The very air that we breathe

Hi kids! How about an opinion piece for people your age? Since you will inherit our planet and hopefully help to preserve it for the generations to come, it’s important to keep you informed and thinking about some vitals, such as the oxygen we breathe. I want to share with you a subject we take for granted but that we must think about saving to save life on earth.

All of you probably know that when people take a breathe of air they should thank the trees, as trees take in carbon dioxide and produce oxygen. But the other source may come as a surprise to you as about half of the oxygen we breathe comes from phytoplankton. Phytoplankton are very small creatures that live on the surface of our world’s oceans and lakes. Just one alone is invisible to your eye and can’t be seen without a microscope. Some look like a bowl with two tails, some have an oval shape and some even look like a tiny fork. And some have spines while others have crowns. When they’re healthy they give us at least half of all the oxygen we breathe.

Phytoplankton love sunshine and can turn it into energy and they do so by a means known as photosynthesis. The great benefit to us is that this photosynthesis process makes oxygen through its waste.

There are billions upon billions of phytoplankton that, all day long, every day, release tiny puffs of oxygen. Of course, as you may know already, many animals eat them as their food, including whales, jelly fish, shrimp and small fish. As a result, phytoplankton, you might say, are at the beginning or bottom of the food chain. Of further interest to you may be that some of them can glow and when millions of them glow at night they can light up the water they are in like small scale fireworks.

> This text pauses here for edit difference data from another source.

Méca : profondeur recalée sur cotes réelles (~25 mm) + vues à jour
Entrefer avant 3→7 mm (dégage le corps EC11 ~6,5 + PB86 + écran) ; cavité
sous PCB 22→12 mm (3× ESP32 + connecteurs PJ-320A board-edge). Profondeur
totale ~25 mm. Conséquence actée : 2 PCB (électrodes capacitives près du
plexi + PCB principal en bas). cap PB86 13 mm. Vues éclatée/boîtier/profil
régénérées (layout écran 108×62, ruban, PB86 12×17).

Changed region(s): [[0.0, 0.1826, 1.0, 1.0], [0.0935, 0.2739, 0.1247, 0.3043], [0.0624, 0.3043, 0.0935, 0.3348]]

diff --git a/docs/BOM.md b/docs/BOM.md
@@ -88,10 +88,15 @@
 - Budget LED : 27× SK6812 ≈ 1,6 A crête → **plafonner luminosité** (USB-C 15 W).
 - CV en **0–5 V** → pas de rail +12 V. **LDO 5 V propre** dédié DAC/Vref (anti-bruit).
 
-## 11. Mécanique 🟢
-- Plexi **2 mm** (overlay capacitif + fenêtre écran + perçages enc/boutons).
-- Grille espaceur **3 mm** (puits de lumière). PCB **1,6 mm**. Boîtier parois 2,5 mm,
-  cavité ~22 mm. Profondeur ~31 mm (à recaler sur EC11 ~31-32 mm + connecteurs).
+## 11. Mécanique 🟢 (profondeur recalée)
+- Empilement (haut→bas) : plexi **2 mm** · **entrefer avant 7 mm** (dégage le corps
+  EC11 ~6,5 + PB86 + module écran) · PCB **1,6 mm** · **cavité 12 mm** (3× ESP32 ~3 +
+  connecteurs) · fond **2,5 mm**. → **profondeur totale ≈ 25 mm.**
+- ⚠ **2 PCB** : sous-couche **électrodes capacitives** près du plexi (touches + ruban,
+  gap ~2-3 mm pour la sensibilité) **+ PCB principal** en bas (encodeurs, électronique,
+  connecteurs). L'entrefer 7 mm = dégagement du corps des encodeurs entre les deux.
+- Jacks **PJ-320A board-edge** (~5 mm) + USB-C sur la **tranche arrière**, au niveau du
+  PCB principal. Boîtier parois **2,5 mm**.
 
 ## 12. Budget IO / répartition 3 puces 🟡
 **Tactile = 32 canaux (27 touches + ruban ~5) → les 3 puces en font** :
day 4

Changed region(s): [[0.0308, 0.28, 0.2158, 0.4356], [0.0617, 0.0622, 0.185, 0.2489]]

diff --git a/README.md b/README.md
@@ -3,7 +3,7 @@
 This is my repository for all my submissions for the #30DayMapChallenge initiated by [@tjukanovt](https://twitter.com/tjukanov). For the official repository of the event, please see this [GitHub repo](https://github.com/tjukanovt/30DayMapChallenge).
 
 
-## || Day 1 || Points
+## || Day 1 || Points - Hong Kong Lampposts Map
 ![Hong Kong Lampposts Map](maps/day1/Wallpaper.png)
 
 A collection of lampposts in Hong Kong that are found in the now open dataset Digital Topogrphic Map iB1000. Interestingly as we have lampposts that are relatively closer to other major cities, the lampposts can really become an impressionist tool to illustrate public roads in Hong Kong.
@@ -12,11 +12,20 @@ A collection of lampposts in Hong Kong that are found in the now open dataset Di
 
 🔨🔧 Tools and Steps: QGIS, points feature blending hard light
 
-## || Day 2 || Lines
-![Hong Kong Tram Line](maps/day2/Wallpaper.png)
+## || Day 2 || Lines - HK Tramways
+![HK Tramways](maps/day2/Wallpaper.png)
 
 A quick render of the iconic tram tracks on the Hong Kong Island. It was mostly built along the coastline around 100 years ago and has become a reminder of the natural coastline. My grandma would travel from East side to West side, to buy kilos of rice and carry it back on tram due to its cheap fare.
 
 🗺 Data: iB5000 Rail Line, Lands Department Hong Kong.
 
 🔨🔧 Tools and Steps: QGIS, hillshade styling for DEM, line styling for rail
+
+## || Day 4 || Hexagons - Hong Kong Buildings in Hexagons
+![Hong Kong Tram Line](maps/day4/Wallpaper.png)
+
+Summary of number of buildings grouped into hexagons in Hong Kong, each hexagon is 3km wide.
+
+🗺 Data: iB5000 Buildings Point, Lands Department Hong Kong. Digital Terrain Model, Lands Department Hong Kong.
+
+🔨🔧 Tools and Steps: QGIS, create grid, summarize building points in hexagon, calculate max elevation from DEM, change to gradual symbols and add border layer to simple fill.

Now, phytoplankton can also do harm to the environment. For example, when too much fertilizer gets washed into bodies of water, the tiny creatures multiply quickly, becoming algal bloom that occur in both freshwater and the oceans. Algal blooms then can cause what’s known as a chain reaction when there are so many of them that they themselves use up the oxygen to cause a “dead zone” where no creature can live. By the way, when we throw garbage into our streams, lakes, rivers and oceans the tiny creatures that make the oxygen in our atmosphere, and keep us humans alive, die and stop making oxygen.

As a writer who wants each and every young person to enjoy a long life, I want you to know that it is going to be up to you and your friends to know about the importance of phytoplankton, how they make oxygen and what stops and even destroys them. Without every person on our planet doing his and her part to save phytoplankton there could come a day when there is no oxygen. If that happens, all people will perish. There’s still time but you must look after phytoplankton as your responsibility as it is your part in saving the health of our planet for humans and all things great and small. And please don’t forget our important oxygen-producing trees as you can do your part to save them too.

(Gene H. McIntyre shares his opinion regularly in the Keizertimes.)